▶ **The input**:

::::

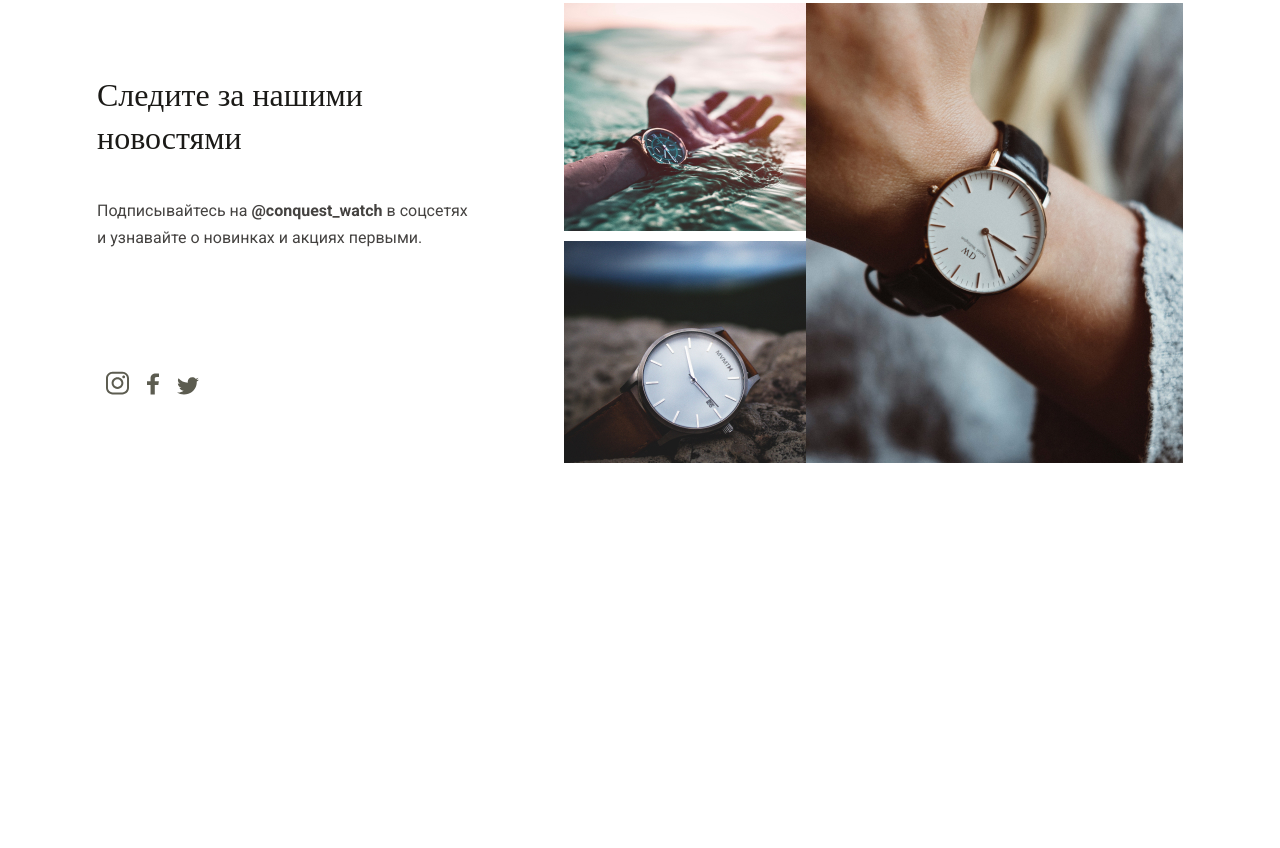
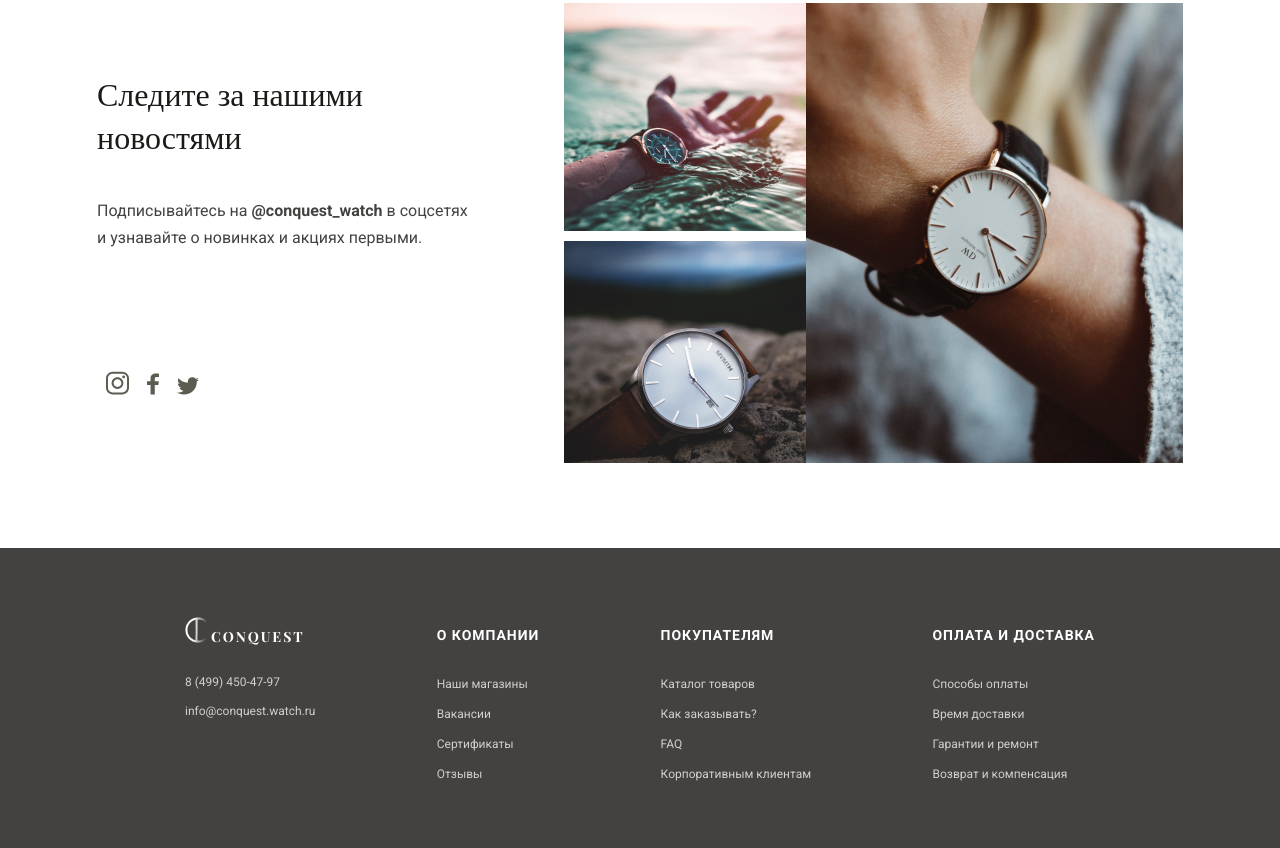
Before and after one commit to Wyctpukkk/Conquest-layout, a plain HTML site: page index.html in a window 1280 px wide. Shown: the part 2154-3002 px from the top of the page. Before the commit the page ends 2617 px from the top, so only its background shows below. Drawn offline with nearby package versions, Linux system fonts and the light colour scheme; files whose address does not match are found by name.

Commit message:
add: footer

```diff
--- a/css/style.scss
+++ b/css/style.scss
@@ -415,3 +415,67 @@ a {
   &__photo-block2 {
   }
 }
+
+.footer {
+  background: #444240;
+  display: flex;
+  justify-content: space-between;
+  padding: 79px 185px 52px 185px;
+  .info {
+    &__logo {
+      display: flex;
+      margin-bottom: 22px;
+      &_img {
+        position: relative;
+        top: -10px;
+      }
+      &_title {
+        font-family: 'Playfair Display';
+        font-weight: 700;
+        font-size: 14px;
+        line-height: 19px;
+        letter-spacing: 0.14em;
+        color: #ffffff;
+      }
+    }
+    &__number {
+      font-family: 'Roboto';
+      font-weight: 400;
+      font-size: 12px;
+      line-height: 14px;
+      color: rgba(255, 255, 255, 0.75);
+      margin-bottom: 15px;
+    }
+    &__email {
+      font-family: 'Roboto';
+      font-weight: 400;
+      font-size: 12px;
+      line-height: 14px;
+      color: rgba(255, 255, 255, 0.75);
+    }
+  }
+  .column {
+    &__title {
+      font-family: 'Roboto';
+      font-weight: 700;
+      font-size: 14px;
+      line-height: 16px;
+      letter-spacing: 0.07em;
+      text-transform: uppercase;
+      color: #ffffff;
+      margin-bottom: 33px;
+    }
+    &__list {
+    }
+    &__item {
+      margin-bottom: 15px;
+      a {
+        font-family: 'Roboto';
+        font-weight: 400;
+        font-size: 12px;
+        line-height: 14px;
+        color: rgba(255, 255, 255, 0.75);
+      }
+    }
+  }
+}
--- a/index.html
+++ b/index.html
@@ -151,25 +151,28 @@
             </p>
             <ul class="social">
               <li class="social__item">
-                <img
+                <a href="#"
+                  ><img
                     class="social__icon"
                     src="/img/instagram_icon.svg"
                     alt="instagram-icon"
-                />
+                /></a>
               </li>
               <li class="social__item">
+                <a href="#">
                   <img
                     class="social__icon"
                     src="/img/facebook_icon.svg"
                     alt="instagram-icon"
-                />
+                /></a>
               </li>
               <li class="social__item">
+                <a href="#">
                   <img
                     class="social__icon"
                     src="/img/twitter_icon.svg"
                     alt="instagram-icon"
-                />
+                /></a>
               </li>
             </ul>
           </div>
@@ -182,6 +185,43 @@
           </div>
         </section>
       </main>
+      <footer class="footer">
+        <div class="info">
+          <div class="info__logo">
+            <img class="info__logo_img" src="/img/footer-logo.png" alt="logo" />
+            <p class="info__logo_title">CONQUEST</p>
+          </div>
+          <p class="info__number">8 (499) 450-47-97</p>
+          <p class="info__email">info@conquest.watch.ru</p>
+        </div>
+        <div class="column">
+          <h4 class="column__title">о компании</h4>
+          <ul class="column__list">
+            <li class="column__item"><a href="#">Наши магазины</a></li>
+            <li class="column__item"><a href="#">Вакансии</a></li>
+            <li class="column__item"><a href="#">Сертификаты</a></li>
+            <li class="column__item"><a href="#">Отзывы</a></li>
+          </ul>
+        </div>
+        <div class="column">
+          <h4 class="column__title">покупателям</h4>
+          <ul class="column__list">
+            <li class="column__item"><a href="#">Каталог товаров</a></li>
+            <li class="column__item"><a href="#">Как заказывать?</a></li>
+            <li class="column__item"><a href="#">FAQ</a></li>
+            <li class="column__item"><a href="#">Корпоративным клиентам</a></li>
+          </ul>
+        </div>
+        <div class="column">
+          <h4 class="column__title">оплата и доставка</h4>
+          <ul class="column__list">
+            <li class="column__item"><a href="#">Способы оплаты</a></li>
+            <li class="column__item"><a href="#">Время доставки</a></li>
+            <li class="column__item"><a href="#">Гарантии и ремонт</a></li>
+            <li class="column__item"><a href="#">Возврат и компенсация</a></li>
+          </ul>
+        </div>
+      </footer>
     </div>
   </body>
 </html>
```
Also changed, not shown: css/style.css, img/footer-logo.png (added), 1 other file. Lines whose indentation alone changed are shown as unchanged.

::::

Return every line above that contains the word "style".

▶ **Task solution**:
--- a/css/style.scss
+++ b/css/style.scss
Also changed, not shown: css/style.css, img/footer-logo.png (added), 1 other file. Lines whose indentation alone changed are shown as unchanged.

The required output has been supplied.